“When Boston was here [in Minnesota] I was talking to [Peter] Chiarelli in the stands because they practice [at the University of Minnesota] before they play the Wild,” said Golden Gophers head coach Don Lucia, who coached both Blake Wheeler and Kessel during their collegiate hockey careers. “We were talking about how [Phil] has matured and gotten better. People forget that he just turned 21 years old, that Phil is really just still a pup. He’s going to keep getting better. He’s an outstanding player now, and he’s going to be even better three or four years from now.”
Scouting report on Lukacevic
I’ve heard a lot of questions over the last week about the minor league player involved in the Andrew Alberts trade with the Philadelphia Flyers: Ned Lukacevic. The 22-year-old winger was packaged with a conditional draft pick to the Bruins for the brawny Bruins blueliner to clear off some room under the salary cap, and Lukacevic promptly reported to the Providence Bruins.
Lukacevic has bounced between the ECHL and AHL levels over the last two seasons and potted 36 points for the ECHL’s Reading Royals last season before getting dealt to the Flyers in the Dennis Gauthier trade over the summer. Here’s a scouting report on Lukacevic from an NHL talent evaluator that’s watched the 6-foot, 200-pound winger several times over the last few years: “His best asset is his skating. He’s a great skater with a lot of speed. He really needs to work on his grit and paying the price going to the net. Sometimes he would do it and other times he wouldn’t. He needs more consistency in that area.”
Tough Break to Break Out
Prior to the start of the season, veteran Bruins defenseman Aaron Ward credited Rod Brind’Amour with really helping light his competitive fire while sharing a rigorous off-season workout schedule with Rod the Bod. So it must have been truly disappointing for Ward to hear that Brind’Amour needed arthroscopic surgery on his left knee in September after reconstruction surgery for a torn ACL wiped out the final six weeks of the season for the Carolina sparkplug.
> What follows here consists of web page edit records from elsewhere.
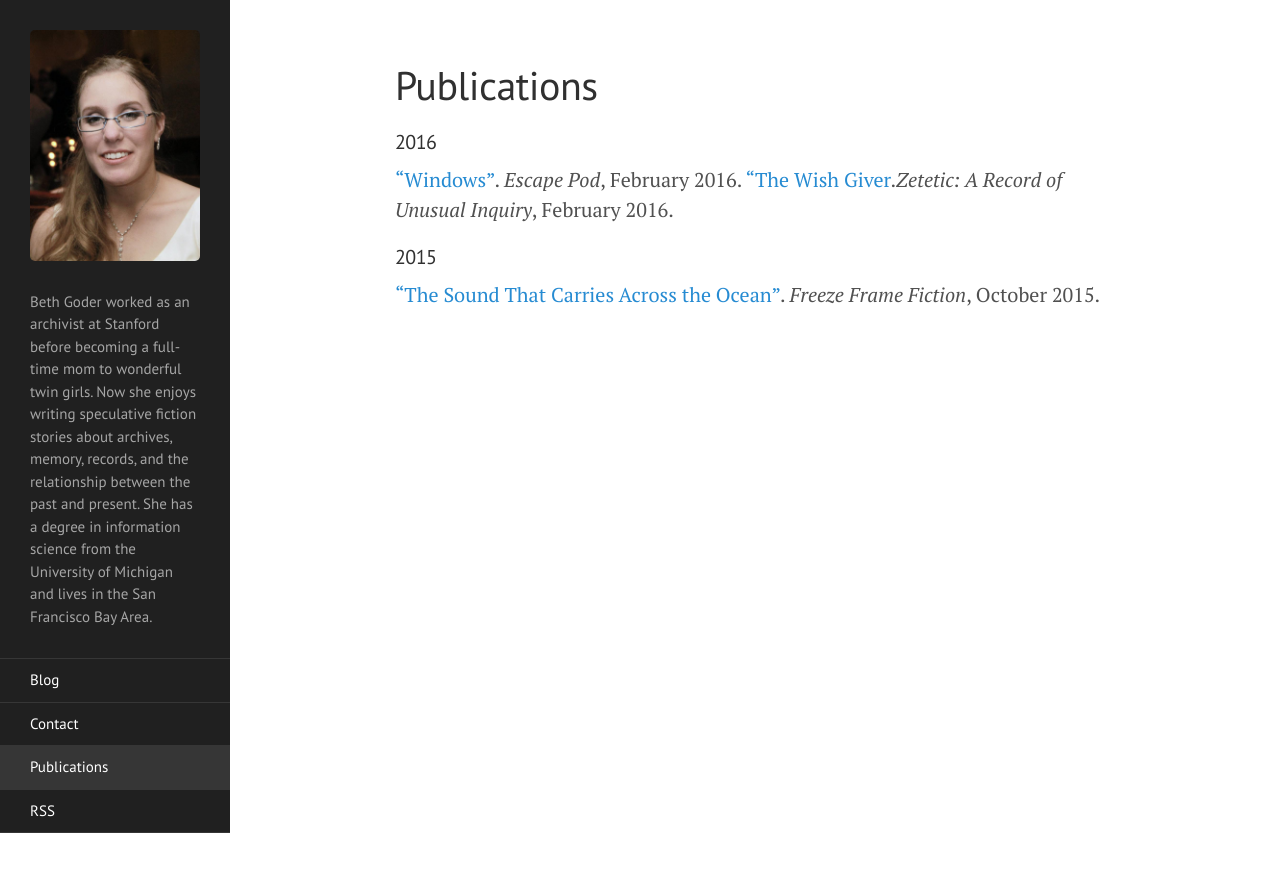
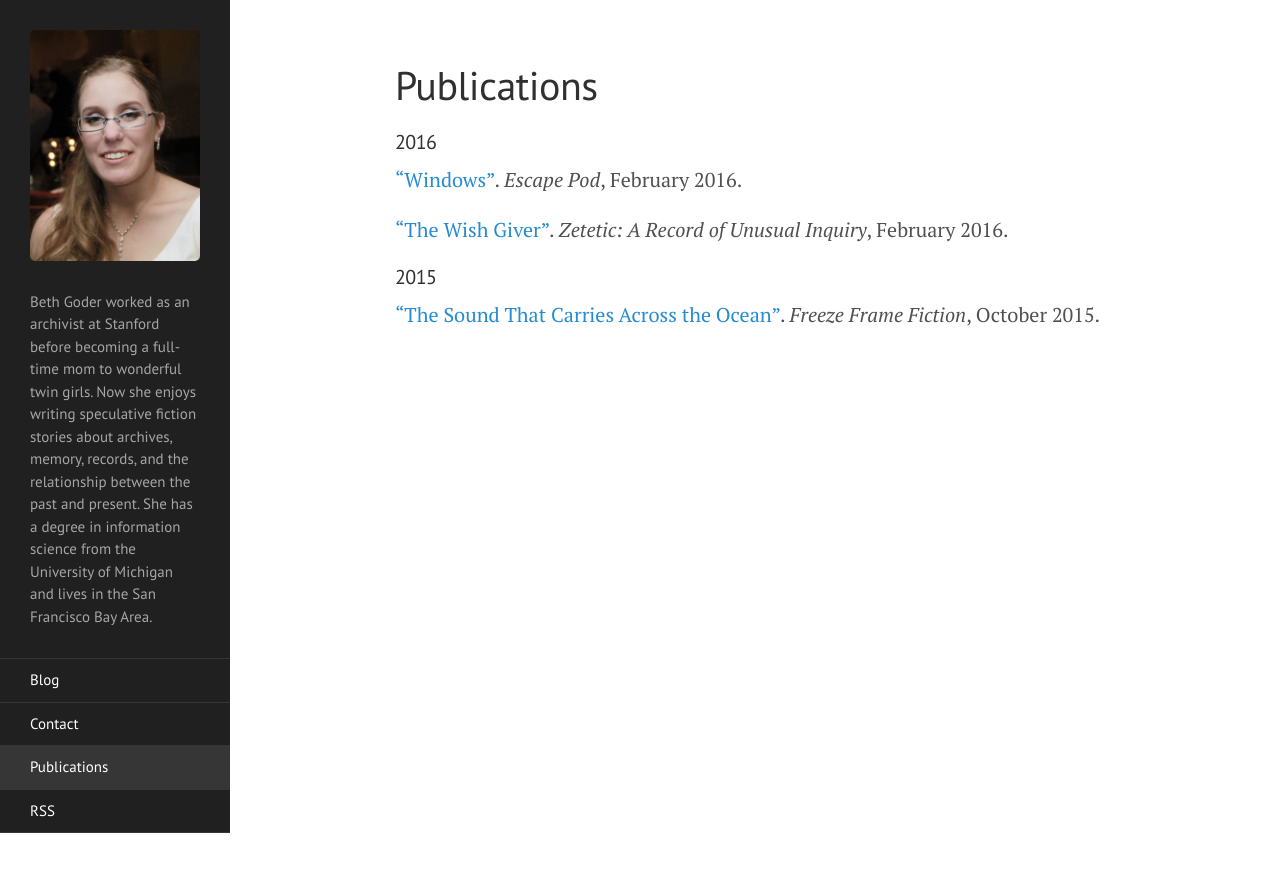
Before and after one commit to BethGoder/BethGoder.github.io, a Jekyll site: the page built from pubs.md, in a window 1280 px wide. Shown: the top 872 px of the page. Built offline with Jekyll 4.4.1, drawn with Linux system fonts in a browser that asks for light colours.

Commit message:
Update pubs.md

```diff
--- a/pubs.md
+++ b/pubs.md
@@ -7,7 +7,8 @@ permalink: /publications/
 #### 2016
 
 ["Windows"](http://escapepod.org/2016/02/29/ep523-windows/). _Escape Pod_, February 2016.
-["The Wish Giver](https://zeteticrecord.org/2016/02/the-wish-giver/)._Zetetic: A Record of Unusual Inquiry_, February 2016.
+
+["The Wish Giver"](https://zeteticrecord.org/2016/02/the-wish-giver/). _Zetetic: A Record of Unusual Inquiry_, February 2016.
 
 #### 2015
 
```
The Heart and Soul is back with the ‘Canes following the second surgery that wiped out much of his training camp, however, and has a pair of goals and an assist in four games with Carolina after playing only one preseason game. The 38-year-old is obviously back in a big way with Carolina, but he also deserves an assist for providing a little spark and inspiration to help get Ward’s 35-year-old skating legs churning again this summer.
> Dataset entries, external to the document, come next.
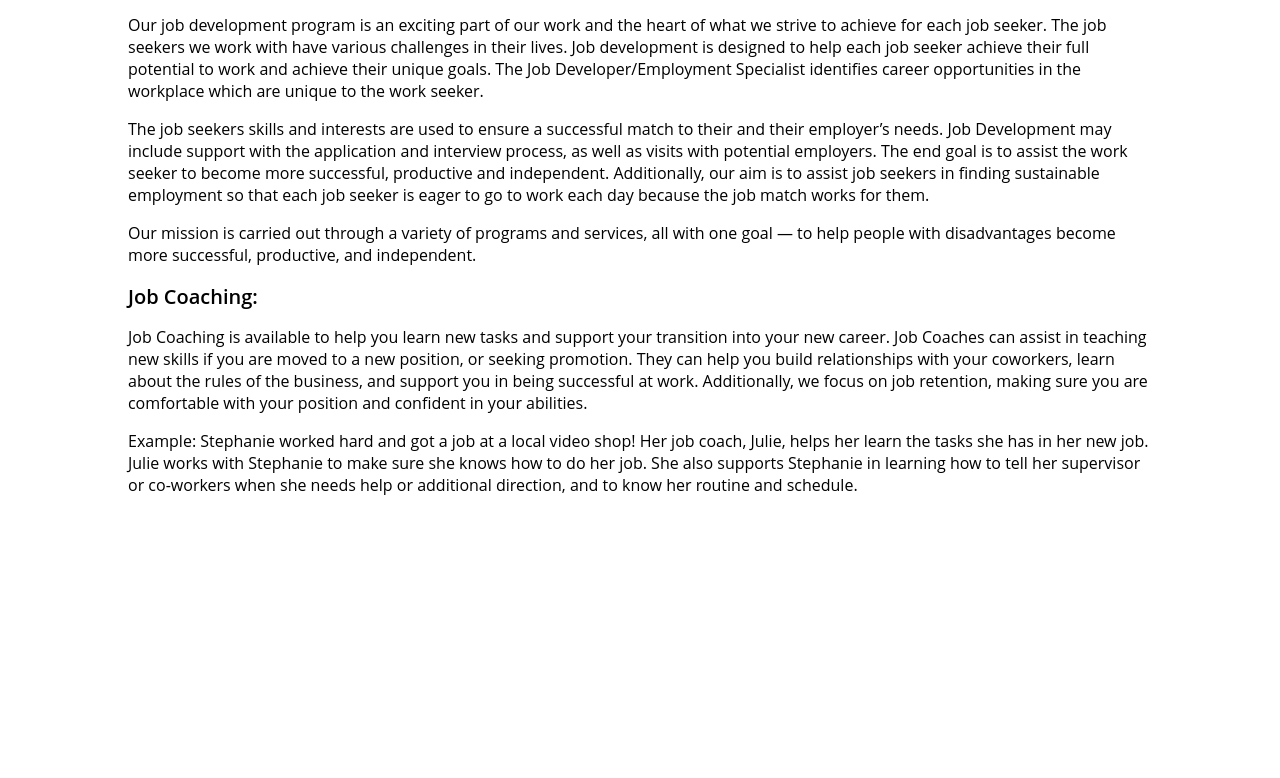
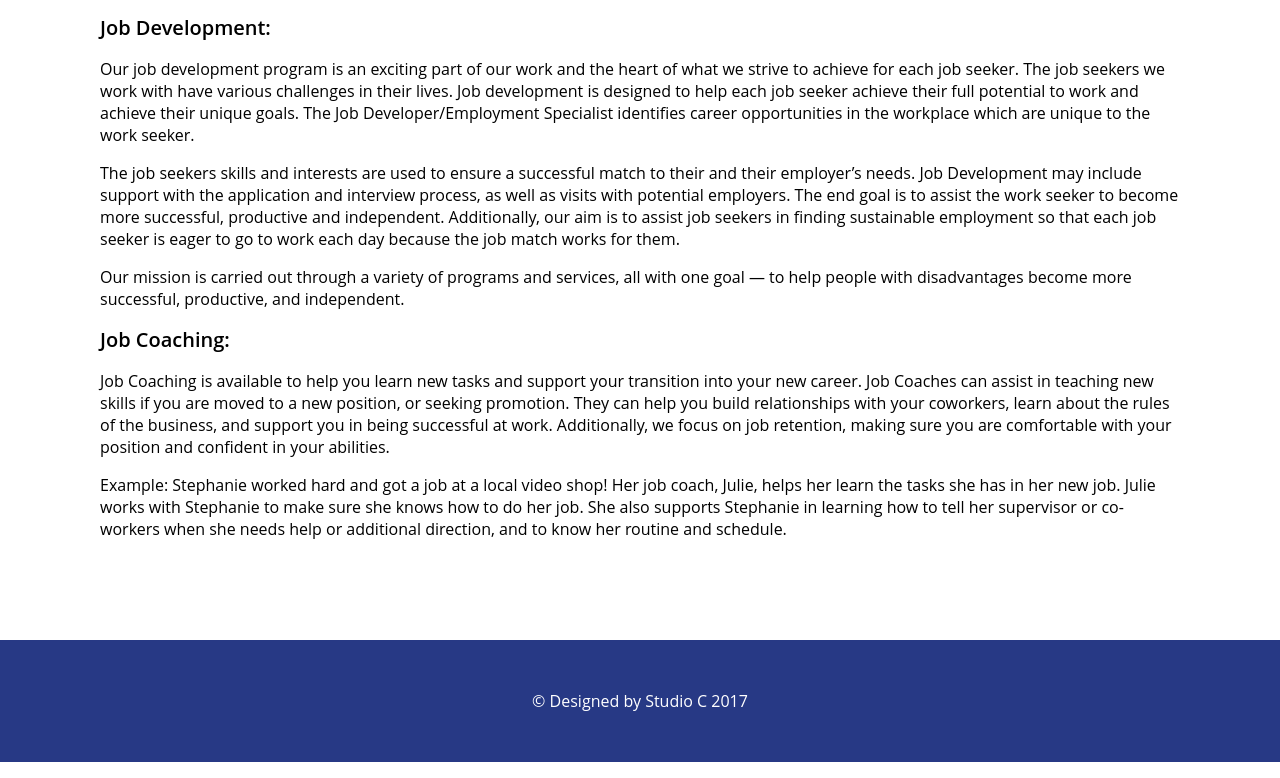
Before and after one commit to raymond-59414/Creating-Community-Impact, a plain HTML site: page employment.html in a window 1280 px wide. Shown: the part 1051-1829 px from the top of the page. Before the commit the page ends 1563 px from the top, so only its background shows below. Drawn offline with Linux system fonts and the light colour scheme.

Commit message:
header idk

```diff
--- a/css/style.css
+++ b/css/style.css
@@ -19,7 +19,7 @@ TABLE OF CONTENTS
 @import url('https://fonts.googleapis.com/css?family=Open+Sans:400,600,700');
 
 body{
-  margin: 0 10%;
+  margin: 0;
   background-color: white;
   font-family: 'Open Sans', sans-serif;
   font-weight: 400;
@@ -39,6 +39,15 @@ h1{
 p{
   font-size: 12pt;
 }
+
+footer p {
+    background-color: #273985;
+    text-align: center;
+    padding: 50px 0px;
+    color: #fff;
+    clear:left;
+}
+
 /*-------------------
 2. nav styles
 -------------------*/
@@ -104,7 +113,14 @@ nav ul li:hover {
 /*-------------------
 5. employment
 -------------------*/
+.content{
+    margin: 100px;
+    margin-top: 0px;
+}
 
+.image_header{
+    width: 100%;
+}
 /*-------------------
 6. disability
 -------------------*/
--- a/employment.html
+++ b/employment.html
@@ -20,10 +20,13 @@
           <li><a href="contact.html">Resources</a></li>
         </ul>
       </nav>
+
+          <img class="image_header" src="media/img/talking_large.jpg" width="1000"  alt="logo" />
     </header>
 
     <body>
-        <img src="media/img/talking_large.jpg" width="1000"  alt="logo" />
+        <div class="content">
+
         <h1>Employment Services</h1>
         <h2 class="sub-title">Vocational Exploration:</h1>
         <p>Vocational Exploration is a customized service. It may be used to assist individuals in exploring different jobs and get experience through internships.</p>
@@ -43,7 +46,11 @@
         <h2 class="sub-title">Job Coaching:</h2>
         <p>Job Coaching is available to help you learn new tasks and support your transition into your new career. Job Coaches can assist in teaching new skills if you are moved to a new position, or seeking promotion. They can help you build relationships with your coworkers, learn about the rules of the business, and support you in being successful at work. Additionally, we focus on job retention, making sure you are comfortable with your position and confident in your abilities.</p>
         <p class="example">Example: Stephanie worked hard and got a job at a local video shop! Her job coach, Julie, helps her learn the tasks she has in her new job. Julie works with Stephanie to make sure she knows how to do her job. She also supports Stephanie in learning how to tell her supervisor or co-workers when she needs help or additional direction, and to know her routine and schedule.</p>
+            </div>
 
+        <footer>
+		  <p>&copy; Designed by Studio C 2017</p>
+	    </footer>
     </body>
 
 </html>
```
Also changed, not shown: index.html (+1 -1 lines).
“I started skating in June with Rod Brind’Amour and he’s the kind of guy that’s just piss and vinegar. That’s just the type of guy that he is and he just lives for hockey. So he got out there in April and I got out there in June and started skating with him. It’s weird,” said Ward, who played in his 700th NHL game against the Canadienslast Wednesday. ”I never had a mental need to play hockey, but Game 6 of last season also really helped propel me back out there [to skate with Rod.]
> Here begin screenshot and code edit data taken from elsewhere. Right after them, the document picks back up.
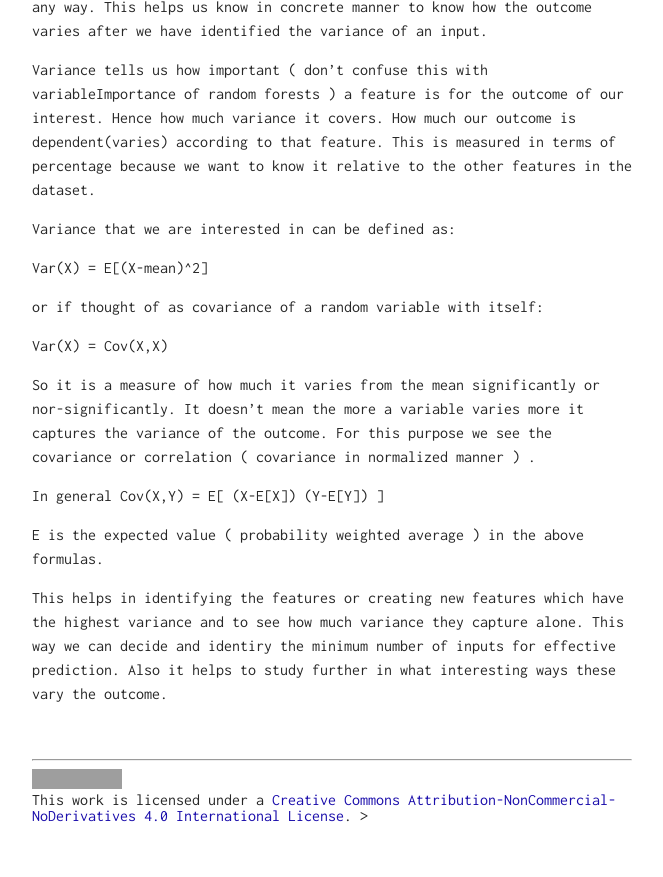
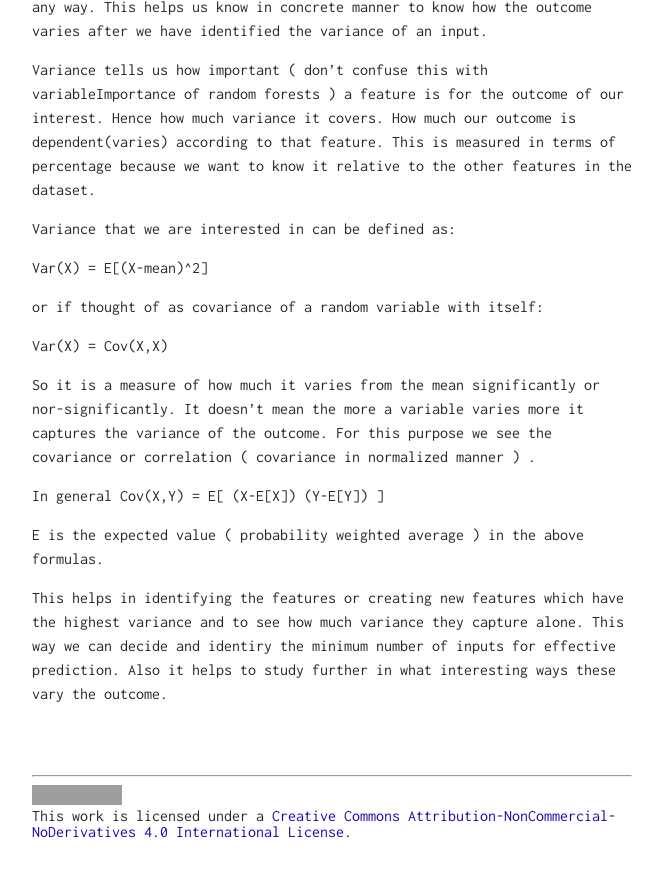
Before and after one commit to unosonu/unosonu.github.io, a Jekyll site: the page built from _posts/2016-05-9-uncertainty-and-variance.md, in a window 1280 px wide and 900 px high, scrolled down 1521 px. Shown: the top 877 px of the window, without its empty margins (308-971 px from the left). Built offline with Jekyll 4.4.1, drawn with Linux system fonts in a browser that asks for light colours; grey boxes are pictures that could not be loaded.

Commit message:
Update post.html

```diff
--- a/_layouts/post.html
+++ b/_layouts/post.html
@@ -12,4 +12,4 @@
 </div>
 
 <!--content type="html"><![CDATA[ {{ post.content }} {% include copyright-footer.html %} ]]></content-->
-<content type = "html"> <!{{ post.content }} {% include copyright-footer.html %}></content>
+<content type = "html"> {{ post.content }} {% include copyright-footer.html %}</content>
```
“I don’t know if it was anxiety or just excitement that got me out there skating again [so early.] But as an older guy that’s a good sign. Because when you start feeling like it’s tough to get the pads on, and I’ve gone through that before, that’s not good. It was rough when I was in New York and I came here in the second half. It was tough to get that mental switch going where you wanted to be out on the ice, but last year I wasn’t ready for [the season] to be done. That’s a good sign.”